### Input data

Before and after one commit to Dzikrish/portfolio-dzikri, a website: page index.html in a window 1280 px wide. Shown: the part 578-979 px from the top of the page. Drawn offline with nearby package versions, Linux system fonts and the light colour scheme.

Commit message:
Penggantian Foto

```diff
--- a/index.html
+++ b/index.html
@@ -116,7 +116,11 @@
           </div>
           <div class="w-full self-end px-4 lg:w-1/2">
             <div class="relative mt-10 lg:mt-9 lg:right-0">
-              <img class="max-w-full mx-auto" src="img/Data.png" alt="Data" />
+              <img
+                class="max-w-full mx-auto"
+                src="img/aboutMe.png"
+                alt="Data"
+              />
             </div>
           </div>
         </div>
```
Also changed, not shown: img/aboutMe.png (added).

### Task directions
The string "aboutMe" marks the lines to copy; report each of them from the data above.

### Answer for this exercise
+                src="img/aboutMe.png"
Also changed, not shown: img/aboutMe.png (added).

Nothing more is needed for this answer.